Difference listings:
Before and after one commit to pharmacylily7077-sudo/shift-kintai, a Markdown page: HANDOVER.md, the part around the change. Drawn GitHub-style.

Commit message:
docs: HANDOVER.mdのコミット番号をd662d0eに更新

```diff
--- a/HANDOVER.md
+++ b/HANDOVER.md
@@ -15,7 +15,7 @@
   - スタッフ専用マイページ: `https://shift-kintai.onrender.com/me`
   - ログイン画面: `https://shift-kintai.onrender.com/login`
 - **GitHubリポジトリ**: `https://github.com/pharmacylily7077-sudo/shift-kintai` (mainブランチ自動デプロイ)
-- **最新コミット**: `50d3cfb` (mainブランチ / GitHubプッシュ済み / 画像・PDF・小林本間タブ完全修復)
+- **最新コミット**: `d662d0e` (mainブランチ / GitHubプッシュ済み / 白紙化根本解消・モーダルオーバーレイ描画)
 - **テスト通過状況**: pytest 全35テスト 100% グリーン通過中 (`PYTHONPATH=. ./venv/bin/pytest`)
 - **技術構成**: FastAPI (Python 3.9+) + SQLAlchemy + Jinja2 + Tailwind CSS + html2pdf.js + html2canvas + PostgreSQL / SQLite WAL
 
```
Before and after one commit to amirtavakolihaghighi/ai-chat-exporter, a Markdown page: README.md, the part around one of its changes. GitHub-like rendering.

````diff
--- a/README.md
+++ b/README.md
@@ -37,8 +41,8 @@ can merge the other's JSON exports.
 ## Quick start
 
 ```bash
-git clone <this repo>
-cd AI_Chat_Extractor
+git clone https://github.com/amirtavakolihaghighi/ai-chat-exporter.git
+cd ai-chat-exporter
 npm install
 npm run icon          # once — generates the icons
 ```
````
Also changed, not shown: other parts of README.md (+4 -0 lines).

Exercise aim: Whenever a line of the data contains "around", it counts; state how many such lines there are, with nothing added.

Worked solution: 2